-i 128 we render a surface for voxels brighter than 128. One minor difference between the programs is that niimath allows you also request
bright using the
-i m and
-i b commands respectively. These use Otsu's method, and typically identify pleasing values. Also, if the user does not specify an isolevel be aware that nii2mesh chooses the middle brightness (the midpoint between the darkest and brightest value) while niimath uses the medium Otsu threshold. The latter is more robust to outliers. Here are examples illustrating this usage:
niimath bet.nii.gz -mesh -i 128 Isolevel128.gii niimath bet.nii.gz -mesh -i d darkIsolevel.gii niimath bet.nii.gz -mesh -i m medIsolevel.gii niimath bet.nii.gz -mesh -i b brightIsolevel.gii
niimath can also be compiled to WebAssembly (Wasm) allowing it to be inserted into web pages and Node.js projects. Here is a live demo with links to source code and instructions.

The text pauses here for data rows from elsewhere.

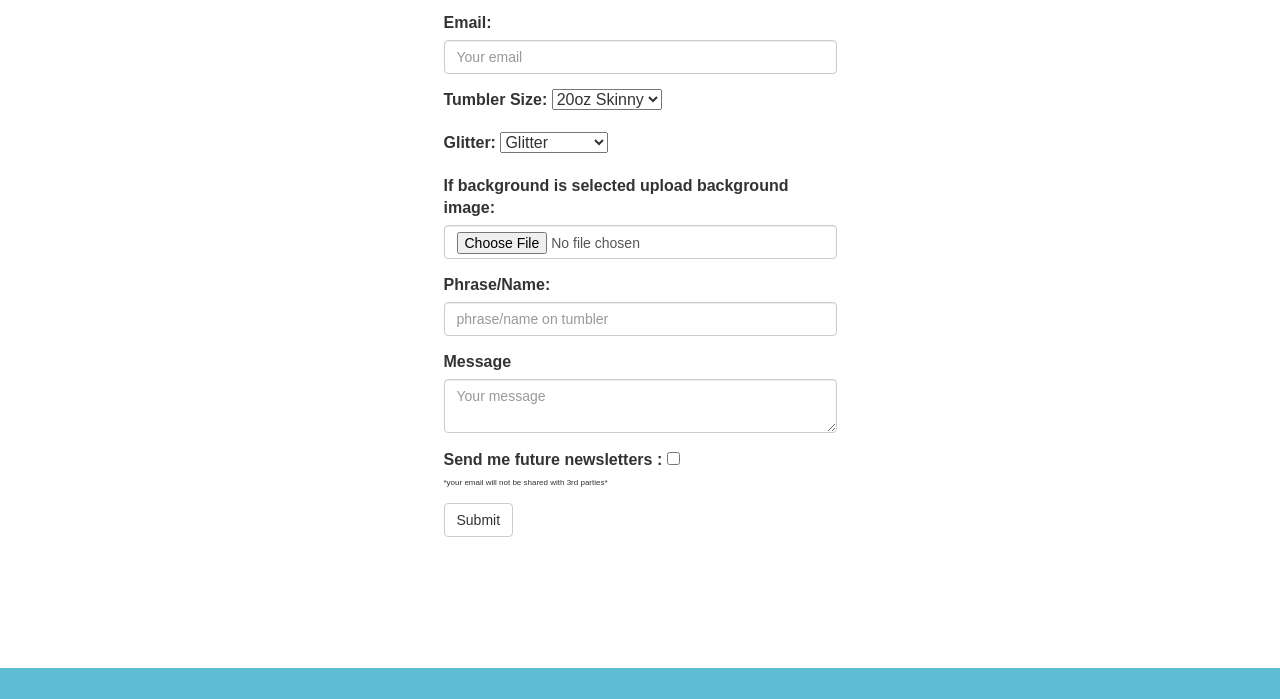
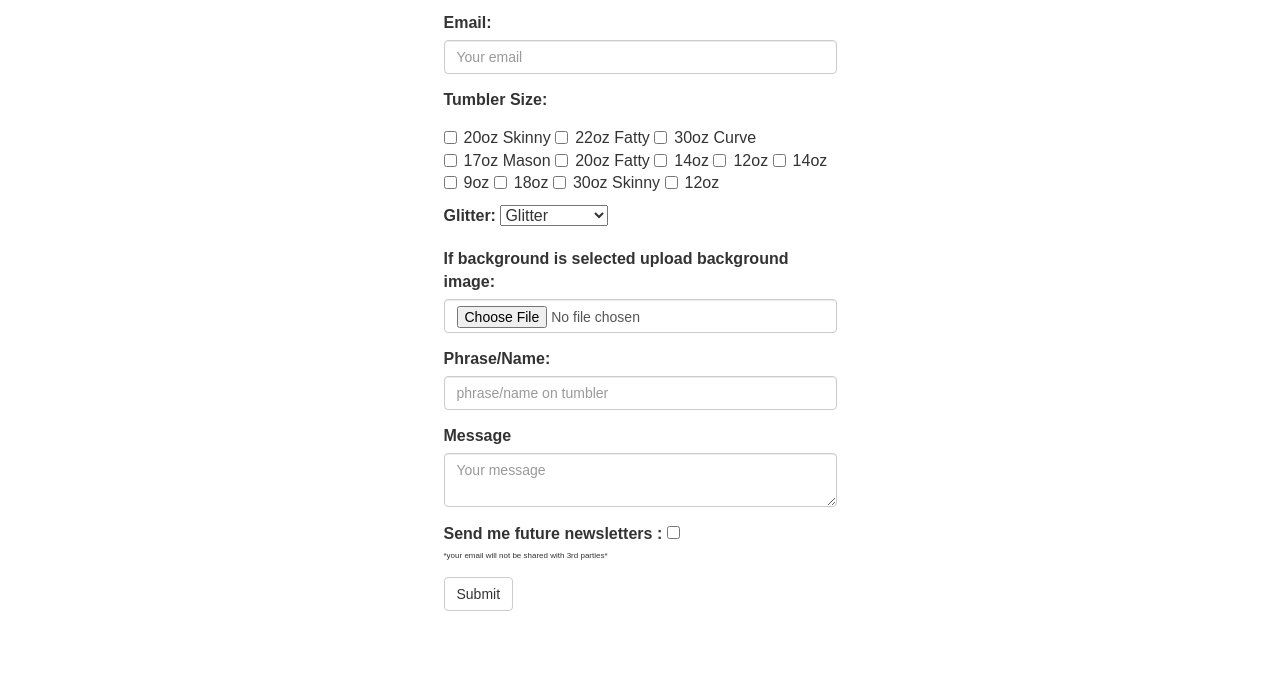
Before and after one commit to RyanGatchel/90-s_Gamer_Girl_Creations, a website: page dist/index.html in a window 1280 px wide. Shown: the part 3057-3756 px from the top of the page. Drawn offline with nearby package versions, Linux system fonts and the light colour scheme; some packages are replaced by stand-ins of ours; a script that the page names is missing.

Commit message:
creating contact form for custom tumbler edit

```diff
--- a/dist/index.html
+++ b/dist/index.html
@@ -195,25 +195,25 @@ ps. all cups created have my personal logo at the bottom used as my signature fo
 
 		<div class="form-group">
 			<label for="size">Tumbler Size: </label>
-			<select name="size" id="size" required="">
-				<option value="20oz Skinny" selected="">20oz Skinny</option>
-				<option value="22oz Fatty">22oz Fatty</option>
-				<option value="30oz Curve">30oz Curve</option>
-				<option value="17oz Mason">17oz Mason</option>
-				<option value="20oz Fatty">20oz Fatty</option>
-				<option value="14oz">14oz</option>
-				<option value="12oz">12oz</option>
-				<option value="14oz">14oz</option>
-				<option value="9oz">9oz</option>
-				<option value="18oz">18oz</option>
-				<option value="30oz Skinny">30oz Skinny</option>
-				<option value="12oz">12oz</option>
+			<div class="checkbox">
+				<label><input type="checkbox" name="size" value="20oz Skinny">20oz Skinny</label>
+				<label><input type="checkbox" name="size" value="22oz Fatty">22oz Fatty</label>
+				<label><input type="checkbox" name="size" value="30oz Curve">30oz Curve</label>
+				<label><input type="checkbox" name="size" value="17oz Mason">17oz Mason</label>
+				<label><input type="checkbox" name="size" value="20oz Fatty">20oz Fatty</label>
+				<label><input type="checkbox" name="size" value="14oz">14oz</label>
+				<label><input type="checkbox" name="size" value="12oz">12oz</label>
+				<label><input type="checkbox" name="size" value="14oz">14oz</label>
+				<label><input type="checkbox" name="size" value="9oz">9oz</label>
+				<label><input type="checkbox" name="size" value="18oz">18oz</label>
+				<label><input type="checkbox" name="size" value="30oz Skinny">30oz Skinny</label>
+				<label><input type="checkbox" name="size" value="12oz">12oz</label>
 			</select>
 		</div>
 
 		<div class="form-group">
 			<label for="size">Glitter: </label>
-			<select name="glitter" id="glitter" required="">
+			<select name="glitter" required="">
 				<option value="glitter" selected="">Glitter</option>
 				<option value="background">Background</option>
 				<option value="Neither">Neither</option>
```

niimath is licensed under the 2-Clause BSD License. Except where noted, the code was written by Chris Rorden in 2020-2022. The code in

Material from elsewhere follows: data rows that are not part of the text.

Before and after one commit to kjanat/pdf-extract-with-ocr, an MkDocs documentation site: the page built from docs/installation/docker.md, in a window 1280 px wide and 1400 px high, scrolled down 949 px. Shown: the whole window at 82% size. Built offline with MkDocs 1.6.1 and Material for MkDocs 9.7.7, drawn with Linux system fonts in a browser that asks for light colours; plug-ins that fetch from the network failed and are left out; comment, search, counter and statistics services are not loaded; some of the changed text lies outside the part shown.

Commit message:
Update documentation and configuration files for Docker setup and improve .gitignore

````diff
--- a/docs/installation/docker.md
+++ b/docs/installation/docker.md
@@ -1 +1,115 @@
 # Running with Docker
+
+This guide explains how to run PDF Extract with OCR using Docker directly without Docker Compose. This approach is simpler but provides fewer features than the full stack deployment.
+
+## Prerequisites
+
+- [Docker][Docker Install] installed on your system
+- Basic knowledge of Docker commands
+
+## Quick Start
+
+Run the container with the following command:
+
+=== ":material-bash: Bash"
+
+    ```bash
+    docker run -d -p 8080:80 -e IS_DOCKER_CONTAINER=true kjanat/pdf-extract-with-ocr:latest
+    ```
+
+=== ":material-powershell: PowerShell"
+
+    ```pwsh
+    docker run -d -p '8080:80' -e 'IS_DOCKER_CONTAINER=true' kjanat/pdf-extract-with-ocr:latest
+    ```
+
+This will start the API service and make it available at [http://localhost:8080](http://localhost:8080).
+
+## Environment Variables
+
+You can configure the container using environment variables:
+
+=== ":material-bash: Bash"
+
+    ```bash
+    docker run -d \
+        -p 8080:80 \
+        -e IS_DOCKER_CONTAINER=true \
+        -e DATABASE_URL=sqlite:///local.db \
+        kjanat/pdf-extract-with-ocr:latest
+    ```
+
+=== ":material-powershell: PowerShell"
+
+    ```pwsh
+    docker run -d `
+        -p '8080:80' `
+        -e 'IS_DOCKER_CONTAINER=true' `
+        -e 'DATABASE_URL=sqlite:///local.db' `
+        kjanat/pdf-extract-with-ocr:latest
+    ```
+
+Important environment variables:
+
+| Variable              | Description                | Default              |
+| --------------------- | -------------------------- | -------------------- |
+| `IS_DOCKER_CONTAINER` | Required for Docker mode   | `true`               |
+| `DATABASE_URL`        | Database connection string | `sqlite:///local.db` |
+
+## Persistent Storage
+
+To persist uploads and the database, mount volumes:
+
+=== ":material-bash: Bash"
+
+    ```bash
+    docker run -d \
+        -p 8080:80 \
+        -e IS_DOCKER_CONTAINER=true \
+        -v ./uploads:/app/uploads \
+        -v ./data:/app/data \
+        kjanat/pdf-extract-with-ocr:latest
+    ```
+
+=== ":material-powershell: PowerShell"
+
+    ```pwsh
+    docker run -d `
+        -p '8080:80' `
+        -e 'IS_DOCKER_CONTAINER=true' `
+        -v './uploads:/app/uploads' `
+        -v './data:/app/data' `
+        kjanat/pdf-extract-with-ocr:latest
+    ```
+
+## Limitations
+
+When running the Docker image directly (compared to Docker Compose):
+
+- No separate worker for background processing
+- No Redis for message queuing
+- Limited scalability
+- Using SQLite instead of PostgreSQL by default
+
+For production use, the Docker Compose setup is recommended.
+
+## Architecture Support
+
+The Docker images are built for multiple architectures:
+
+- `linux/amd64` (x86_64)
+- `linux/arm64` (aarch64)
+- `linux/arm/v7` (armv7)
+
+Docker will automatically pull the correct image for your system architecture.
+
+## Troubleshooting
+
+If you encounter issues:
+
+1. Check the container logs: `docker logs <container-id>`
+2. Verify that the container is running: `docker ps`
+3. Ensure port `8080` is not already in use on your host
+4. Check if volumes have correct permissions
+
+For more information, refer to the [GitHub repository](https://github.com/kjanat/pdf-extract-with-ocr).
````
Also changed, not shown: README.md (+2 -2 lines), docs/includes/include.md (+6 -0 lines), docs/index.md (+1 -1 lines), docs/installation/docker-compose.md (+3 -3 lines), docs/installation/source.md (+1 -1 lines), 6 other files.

tensor.c was written by Daniel Glen (2004) from the US National Institutes of Health and is not copyrighted (though it is included here with the permission of the author). The FSL team graciously allowed the text strings (help, warning and error messages) to be copied verbatim. The Butterworth Filter Coefficients in
bw.c are from Exstrom Labs and the authors provided permission for it to be included in this project under the LGPL, the file provides additional details. Taylor Hanayik from the FSL group provided pseudo-code for some functions where there is little available documentation. The PolygoniseCube function comes from Cory Bloyd's public domain Marching Cubes example program described here. The bwlabel.cpp file was written by Jesper Andersson, who has explicitly allowed this to be shared using the BSD 2-Clause license. The high performance base64.cpp was written by Jouni Malinen and is distributed under the BSD license. The mesh simplification was written by Sven Forstmann and distributed under the MIT license. It was ported from C++ to C by Chris Rorden. The radixsort.c was written by Cameron Hart (2014) using the zlib license.